The bomber appears to have been invited to an operational planning meeting on al Qaeda, a former senior U.S. intelligence official said. “It looks like an al Qaeda double agent,” the former official said. “It’s very sophisticated for a terrorist group that’s supposedly on the run.” – CIA Blast Blamed On Double Agent
It certainly was.
Maybe the National Security Staff, the merged National Security Council and Homeland Security Council, will make a difference. One can only hope.
All of this leads to one reason why Danger Room’s Nathan Hodge takes out David Ignatius today. No doubt inspired by the Post‘s preference of offering their intelligence through fiction writers, instead of through cold doses of reality, though they do that too, just not with top billing. Hodge:
What government agency doesn’t need a good public affairs officer? It’s a rough world out there, with lots of critics. You never know when someone might try to cut your budget or demand a Congressional investigation.
So much the better if your PAO has a twice-weekly column at the Washington Post, and does the flacking for free. I’m speaking here of David Ignatius, Post columnist and author of spy novels. …
[...] On December 13, Ignatius wrote a eulogy for Gen. Saad Kheir, the former head of Jordan’s General Intelligence Department. In the course of one 750-word column… (Kheir is described as a “brilliant but emotionally wounded” spookmasterJordan’s masterful spy agency, huh?)… It now turns out that the suicide bomber who killed seven CIA officers and a Jordanian intelligence officer in Afghanistan was a double agent, recruited by the GID and brought to Afghanistan to penetrate al Qaeda. He carried out the terror group’s mission instead. …
The trouble with access journalism, especially when you’ve got an intelligence “opinionator,” as Hodge labels Ignatius, is that a novelist and screenwriter is often too wrapped up in his own characters and his next spy yarn to see what’s playing out underneath his Hollywood gaze.

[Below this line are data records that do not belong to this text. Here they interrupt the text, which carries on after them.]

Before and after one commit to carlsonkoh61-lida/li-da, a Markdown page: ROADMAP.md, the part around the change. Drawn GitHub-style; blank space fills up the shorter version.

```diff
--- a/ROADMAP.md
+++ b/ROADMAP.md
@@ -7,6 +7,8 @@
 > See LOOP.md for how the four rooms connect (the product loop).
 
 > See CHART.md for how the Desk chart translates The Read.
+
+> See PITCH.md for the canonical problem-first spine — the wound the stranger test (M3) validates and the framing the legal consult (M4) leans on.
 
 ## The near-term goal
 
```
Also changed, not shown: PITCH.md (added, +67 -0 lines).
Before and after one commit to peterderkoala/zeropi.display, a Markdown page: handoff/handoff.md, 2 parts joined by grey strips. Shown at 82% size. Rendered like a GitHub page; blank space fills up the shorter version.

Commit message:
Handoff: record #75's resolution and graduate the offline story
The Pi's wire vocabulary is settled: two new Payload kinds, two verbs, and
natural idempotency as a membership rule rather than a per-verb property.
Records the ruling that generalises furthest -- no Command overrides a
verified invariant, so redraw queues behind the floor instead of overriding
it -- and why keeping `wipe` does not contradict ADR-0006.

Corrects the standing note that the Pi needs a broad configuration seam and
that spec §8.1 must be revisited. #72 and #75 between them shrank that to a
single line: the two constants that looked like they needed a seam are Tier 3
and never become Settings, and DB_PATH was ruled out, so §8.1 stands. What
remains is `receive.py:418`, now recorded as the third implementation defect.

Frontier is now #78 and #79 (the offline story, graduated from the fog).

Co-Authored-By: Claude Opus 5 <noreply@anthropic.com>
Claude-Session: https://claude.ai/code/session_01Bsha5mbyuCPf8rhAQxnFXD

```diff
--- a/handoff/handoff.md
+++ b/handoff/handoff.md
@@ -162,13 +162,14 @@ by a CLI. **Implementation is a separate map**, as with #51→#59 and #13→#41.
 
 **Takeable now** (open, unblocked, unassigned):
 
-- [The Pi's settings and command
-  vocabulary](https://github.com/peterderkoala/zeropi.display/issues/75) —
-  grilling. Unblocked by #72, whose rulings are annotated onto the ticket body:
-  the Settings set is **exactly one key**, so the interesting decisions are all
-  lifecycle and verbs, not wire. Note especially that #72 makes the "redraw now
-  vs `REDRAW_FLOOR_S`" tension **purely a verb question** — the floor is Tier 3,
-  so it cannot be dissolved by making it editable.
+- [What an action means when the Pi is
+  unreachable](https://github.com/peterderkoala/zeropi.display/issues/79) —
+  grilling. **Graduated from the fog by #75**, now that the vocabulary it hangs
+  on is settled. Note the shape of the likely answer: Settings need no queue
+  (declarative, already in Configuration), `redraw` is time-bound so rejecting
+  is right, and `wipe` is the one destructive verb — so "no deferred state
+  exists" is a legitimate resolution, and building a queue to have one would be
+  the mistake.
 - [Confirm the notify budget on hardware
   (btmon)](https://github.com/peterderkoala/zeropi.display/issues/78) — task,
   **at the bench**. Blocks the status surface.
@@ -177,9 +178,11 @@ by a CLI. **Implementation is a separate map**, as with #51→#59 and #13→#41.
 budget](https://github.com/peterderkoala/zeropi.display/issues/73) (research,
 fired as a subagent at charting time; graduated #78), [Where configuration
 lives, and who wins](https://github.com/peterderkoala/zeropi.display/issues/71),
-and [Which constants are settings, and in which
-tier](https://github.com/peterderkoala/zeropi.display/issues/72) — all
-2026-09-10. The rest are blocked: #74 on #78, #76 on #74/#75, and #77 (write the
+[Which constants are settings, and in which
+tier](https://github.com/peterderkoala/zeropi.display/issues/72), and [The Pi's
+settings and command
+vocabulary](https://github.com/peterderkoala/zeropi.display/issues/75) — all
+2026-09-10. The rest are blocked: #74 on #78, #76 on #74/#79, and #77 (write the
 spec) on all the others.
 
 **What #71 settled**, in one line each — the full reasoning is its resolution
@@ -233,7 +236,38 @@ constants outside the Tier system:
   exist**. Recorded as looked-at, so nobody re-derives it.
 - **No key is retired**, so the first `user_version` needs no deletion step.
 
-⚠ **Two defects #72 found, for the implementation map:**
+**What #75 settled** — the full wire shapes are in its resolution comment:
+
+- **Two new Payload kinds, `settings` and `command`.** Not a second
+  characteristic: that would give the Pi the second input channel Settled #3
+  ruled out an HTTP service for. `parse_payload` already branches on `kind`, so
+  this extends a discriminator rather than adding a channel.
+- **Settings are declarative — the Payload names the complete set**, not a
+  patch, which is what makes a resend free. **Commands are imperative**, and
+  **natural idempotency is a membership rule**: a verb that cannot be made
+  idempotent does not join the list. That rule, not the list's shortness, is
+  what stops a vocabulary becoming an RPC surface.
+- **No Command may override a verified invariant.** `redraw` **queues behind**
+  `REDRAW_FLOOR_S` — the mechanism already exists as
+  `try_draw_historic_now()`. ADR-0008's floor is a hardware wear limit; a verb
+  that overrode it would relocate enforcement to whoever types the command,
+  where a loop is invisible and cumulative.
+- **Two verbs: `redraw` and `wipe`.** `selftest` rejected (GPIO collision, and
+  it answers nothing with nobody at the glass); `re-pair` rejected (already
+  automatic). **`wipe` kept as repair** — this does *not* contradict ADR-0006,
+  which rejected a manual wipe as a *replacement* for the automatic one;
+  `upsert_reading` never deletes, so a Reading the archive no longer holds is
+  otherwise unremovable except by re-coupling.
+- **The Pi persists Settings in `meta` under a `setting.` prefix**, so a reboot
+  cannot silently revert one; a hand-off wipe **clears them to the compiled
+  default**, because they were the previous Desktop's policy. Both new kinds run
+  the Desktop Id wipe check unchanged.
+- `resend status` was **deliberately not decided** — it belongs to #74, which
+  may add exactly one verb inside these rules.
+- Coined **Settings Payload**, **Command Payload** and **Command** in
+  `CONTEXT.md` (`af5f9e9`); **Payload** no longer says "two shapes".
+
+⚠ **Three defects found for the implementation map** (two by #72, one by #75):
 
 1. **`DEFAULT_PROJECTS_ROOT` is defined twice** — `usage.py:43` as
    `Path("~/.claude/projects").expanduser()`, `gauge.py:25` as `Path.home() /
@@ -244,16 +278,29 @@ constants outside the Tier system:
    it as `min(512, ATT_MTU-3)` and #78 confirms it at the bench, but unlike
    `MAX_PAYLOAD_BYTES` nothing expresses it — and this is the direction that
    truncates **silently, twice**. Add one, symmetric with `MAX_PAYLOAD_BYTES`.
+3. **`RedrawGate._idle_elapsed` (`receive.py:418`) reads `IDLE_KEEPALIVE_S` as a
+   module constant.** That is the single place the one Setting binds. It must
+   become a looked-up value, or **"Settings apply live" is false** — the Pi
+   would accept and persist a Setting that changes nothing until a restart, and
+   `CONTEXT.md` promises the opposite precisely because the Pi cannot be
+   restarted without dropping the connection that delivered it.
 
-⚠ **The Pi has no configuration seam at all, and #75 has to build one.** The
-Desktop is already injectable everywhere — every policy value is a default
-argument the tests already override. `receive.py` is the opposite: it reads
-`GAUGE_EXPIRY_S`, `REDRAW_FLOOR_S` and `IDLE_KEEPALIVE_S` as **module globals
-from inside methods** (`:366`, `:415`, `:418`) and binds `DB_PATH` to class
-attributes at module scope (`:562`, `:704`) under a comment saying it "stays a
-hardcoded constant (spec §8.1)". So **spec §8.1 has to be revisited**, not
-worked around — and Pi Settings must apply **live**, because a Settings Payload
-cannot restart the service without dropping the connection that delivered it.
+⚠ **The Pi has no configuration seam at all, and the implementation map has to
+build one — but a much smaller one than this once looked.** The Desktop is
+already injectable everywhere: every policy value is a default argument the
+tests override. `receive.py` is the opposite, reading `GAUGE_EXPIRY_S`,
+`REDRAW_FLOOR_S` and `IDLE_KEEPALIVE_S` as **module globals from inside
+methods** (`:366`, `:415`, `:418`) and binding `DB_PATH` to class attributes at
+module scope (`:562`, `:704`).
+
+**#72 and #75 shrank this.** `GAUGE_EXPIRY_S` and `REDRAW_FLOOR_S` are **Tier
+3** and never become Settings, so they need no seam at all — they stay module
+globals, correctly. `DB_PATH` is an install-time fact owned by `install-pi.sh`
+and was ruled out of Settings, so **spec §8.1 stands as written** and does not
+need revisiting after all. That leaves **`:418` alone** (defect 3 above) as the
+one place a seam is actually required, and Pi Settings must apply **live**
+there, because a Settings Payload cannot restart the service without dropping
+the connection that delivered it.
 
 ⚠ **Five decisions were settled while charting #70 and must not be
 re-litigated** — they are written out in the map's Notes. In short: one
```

On “Morning Joe” today, Mr. Ignatius couldn’t resist breaking away from the real life disaster of our CIA being taken by a Jordanian double agent in order to once again pimp “Body of Lies,” which is a fun ride, but hardly representative of the disaster that just played out. Joe Scarborough introducing Ignatius as if he was the second coming of Robert Ludlum, which in and of itself renders him not credible in the news department. After all, being privy to the powerful doesn’t mean you know squat about what’s actually going on, as Danger Room’s Nathan Hodge reveals today.
Save the spy yarn tales of David Ignatius for after supper, at least as far as detailed facts are concerned, and instead turn to Richard Engel, talking about the Jordanian double agent al-Balawi yesterday:
… Last week, according to the Western officials, al-Balawi reportedly called his handler to say he needed to meet with the CIA’s team based in Khost, Afghanistan, because he said he had urgent information he needed to relay about Zawahiri.
His handler was a senior intelligence official, identified in Jordanian press accounts as Sharif Ali bin Zeid.
But bin Zeid was not just a Jordanian intelligence officer; he was also a member of the Jordanian royal family and was a first cousin of the king and grandnephew of the first king Abdullah.
Bin Zeid’s prominent role offers rare insight into the close partnership between American and Jordanian intelligence officials and how crucial their relationship has become to the overall counterterrorism strategy.
This horrific CIA intelligence failure, turned tremendous tragedy, impacts our effectiveness in this dangerous region because of the dedicated intelligence experts murdered by al-Balawi, and jettisoned me back to when Ahmad Shah Massoud was murdered by assassins masquerading as TV interviewers just before 9/11.
The Jordanian double agent case is far more terrifying than the underpants bomber, just not as sexy, because partisan politics doesn’t play a part. Which it should be pointed out is still unfolding, as the State Department still has much for which to answer regarding the initial Visa VIPER cable. See Spencer Ackerman on State’s “very thin information,” which may not be in line with Visa VIPER requirements, and Josh Rogin from yesterday:
“Based on what we know now, the State Department fully complied with the requirements set forth in the interagency process as to what should be done when information about a potential threat is known,” Secretary of State Hillary Clinton said Monday.
But a close look at the rules for compiling Visas Viper cables shows that the information supplied about Mutallab might not have met the existing requirements, leaving out some crucial pieces of information.
What is certain is that an al Qaeda double agent played us on this one, using our staunchest ally in the region to do it. No way to spin it, as you are only as successful as your last lethal failure. This one to reverberate for quite some time due to the dedicated individuals who put their lives on the line and lost them while continuing to connect the intelligence dots that al Qaeda once again blew away.